The Dynamic Earth: A Course for Educators

How and why is the Earth constantly changing? How do scientists reconstruct events in Earth's geologic history? This course explores the origin and evolution of the Earth and provides resources for educational use.

About The Course

The AMNH course The Dynamic Earth: A Course for Educators provides students with an overview of the origin and evolution of the Earth. Informed by the recently released Next Generation Science Standards, this course examines geological time scales, radiometric dating, and how scientists “read the rocks.” We will explore dramatic changes in the Earth over the last 4 billion years, including how the evolution of life on Earth has affected its atmosphere. In addition to looking at geology on a global scale, participants will take to their own backyards to explore and share their local geologic history. Course participants will bring their understanding of the dynamic Earth - along with content resources, discussion questions, and assignments - into their own teaching.

Frequently Asked Questions

What resources will I need for this class?
This class contains all the readings you will need. Any additional materials will be freely available online. 

Who should enroll in this course?
All interested educators are welcome to enroll in this course. The course content focuses primarily on Earth science at the secondary school level (grades 7-12 in the United States).

What are the prerequisites for the class?
There are no prerequisites for this course.
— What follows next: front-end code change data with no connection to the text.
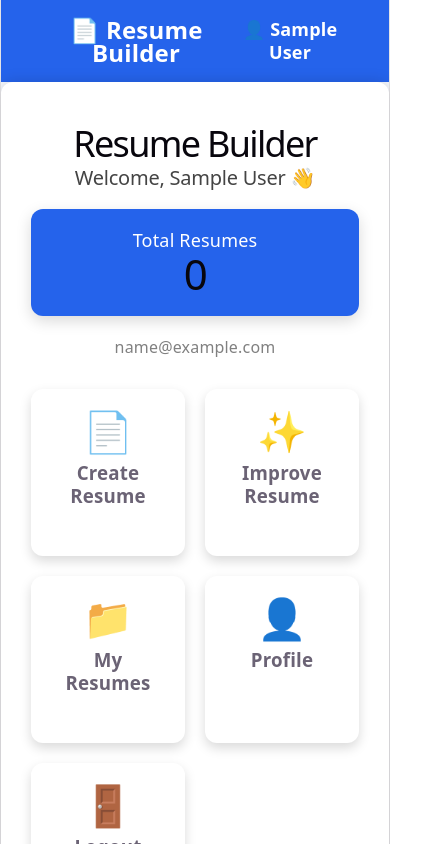
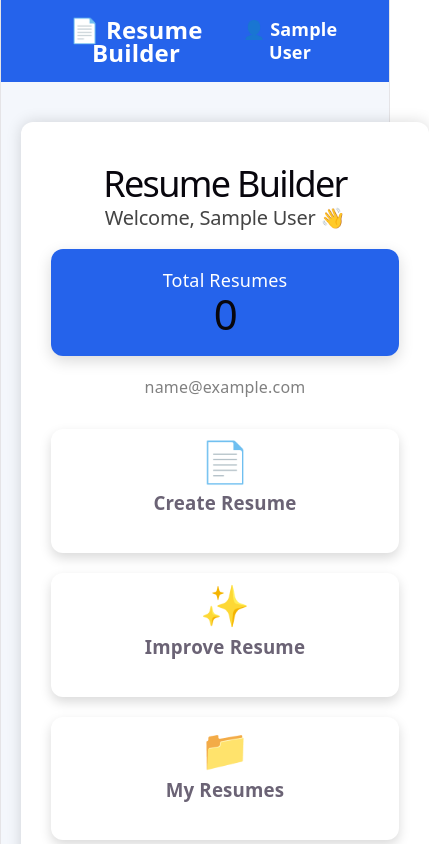
Before and after one commit to akhil-developer123/Resume-Builder, a React (Vite) app in the folder frontend/client/: page /dashboard in a window 390 px wide. Shown: the top 844 px of the page, 429 px wide, since content can reach past the window. Built offline with nearby package versions, Linux system fonts and the light colour scheme; no server answers; sample sign-in values are in the browser's storage.

Commit message:
Completed AI resume analysis and upload resume workflow

```diff
--- a/frontend/client/src/pages/CreateResume.jsx
+++ b/frontend/client/src/pages/CreateResume.jsx
@@ -116,22 +116,20 @@ function CreateResume() {
 
             "/ai/improve",
 
-                {
-                    objective: formData.objective
-                }
+            formData
 
         );
 
-            // Objective Update
-            setFormData({
+        // AI Result Page par bhejna
+        navigate("/ai-result", {
 
-                ...formData,
+            state: {
 
-                objective: response.data.objective
+                result: response.data.result
+
+            }
 
         });
-
-            alert("AI Suggestion Applied Successfully");
 
     } catch (error) {
 
--- a/frontend/client/src/pages/ImproveResume.jsx
+++ b/frontend/client/src/pages/ImproveResume.jsx
@@ -71,24 +71,12 @@ function ImproveResume() {
             alert(response.data.message);
 
             // AI Improve API Call
-            const aiResponse = await api.post(
-
-                "/ai/improve",
-
-                {
-
-                    objective: response.data.text
-
-                }
-
-            );
-
             // AI Result Page
             navigate("/ai-result", {
 
                 state: {
 
-                    result: aiResponse.data.result
+                    result: response.data.result
 
                 }
 
--- a/frontend/client/src/pages/ResumePreview.jsx
+++ b/frontend/client/src/pages/ResumePreview.jsx
@@ -25,7 +25,7 @@ function ResumePreview() {
     const [resume, setResume] = useState(null);
 
     // Selected Template
-    const [template, setTemplate] = useState("modern");
+   const [template, setTemplate] = useState("");
 
     // Page Load hote hi Resume Fetch hoga
     useEffect(() => {
@@ -42,6 +42,10 @@ function ResumePreview() {
             const response = await api.get(`/resume/${id}`);
 
             setResume(response.data.resume);
+
+            setTemplate(
+    response.data.resume.template?.toLowerCase() || "classic"
+);
 
         }
 
@@ -323,7 +327,7 @@ function ResumePreview() {
             {/* Resume */}
             <div
                 id="resume"
-                className={`preview ${(resume.template || "modern").toLowerCase()}`}
+                className={`preview ${template}`}
             >
 
                 {/* Header */}
--- a/frontend/client/src/styles/Dashboard.css
+++ b/frontend/client/src/styles/Dashboard.css
@@ -3,11 +3,7 @@
 
     min-height:100vh;
 
-    display:flex;
-
-    justify-content:center;
-
-    align-items:center;
+    padding:40px 20px;
 
     background:#f4f7fc;
 
@@ -18,7 +14,7 @@
 
 .dashboard-box{
 
-    width:420px;
+    width:900px;
 
     background:white;
 
@@ -295,3 +291,31 @@
     opacity:.9;
 
 }
+
+@media(max-width:768px){
+
+    .dashboard-box{
+
+        width:100%;
+
+    }
+
+
+    .recent-resume-card{
+
+        flex-direction:column;
+
+        align-items:flex-start;
+
+        gap:15px;
+
+    }
+
+
+    .resume-actions{
+
+        width:100%;
+
+    }
+
+}
--- a/frontend/client/src/styles/DashboardCard.css
+++ b/frontend/client/src/styles/DashboardCard.css
@@ -30,10 +30,11 @@
 
 .dashboard-card:hover{
 
-    transform:translateY(-8px);
+    transform:translateY(-5px);
+
+    box-shadow:0 10px 20px rgba(0,0,0,.18);
 
 }
-
 .card-icon{
 
     font-size:40px;
@@ -41,3 +42,21 @@
     margin-bottom:15px;
 
 }
+
+@media(max-width:768px){
+
+    .cards-container{
+
+        grid-template-columns:1fr;
+
+    }
+
+
+    .dashboard-card{
+
+        padding:20px;
+
+    }
+
+
+}
--- a/frontend/client/src/styles/ResumePreview.css
+++ b/frontend/client/src/styles/ResumePreview.css
@@ -1,6 +1,4 @@
 .preview{
-
-    width:800px;
 
     margin:30px auto;
 
```
Also changed, not shown: 1 other file (tests, documents, lock files or other folders). Lines whose indentation alone changed are shown as unchanged.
An introductory background in Earth science or geology may be helpful but is not required.

What opportunities are available at the American Museum of Natural History as part of this class?
The Museum, located in New York City, offers many rich and diverse opportunities to explore Earth science, including, in particular, the Hall of Planet Earth. For more information, please visit amnh.org.

Recommended Background

There are no prerequisites for this course. An introductory background in Earth science or geology may be helpful but is not required.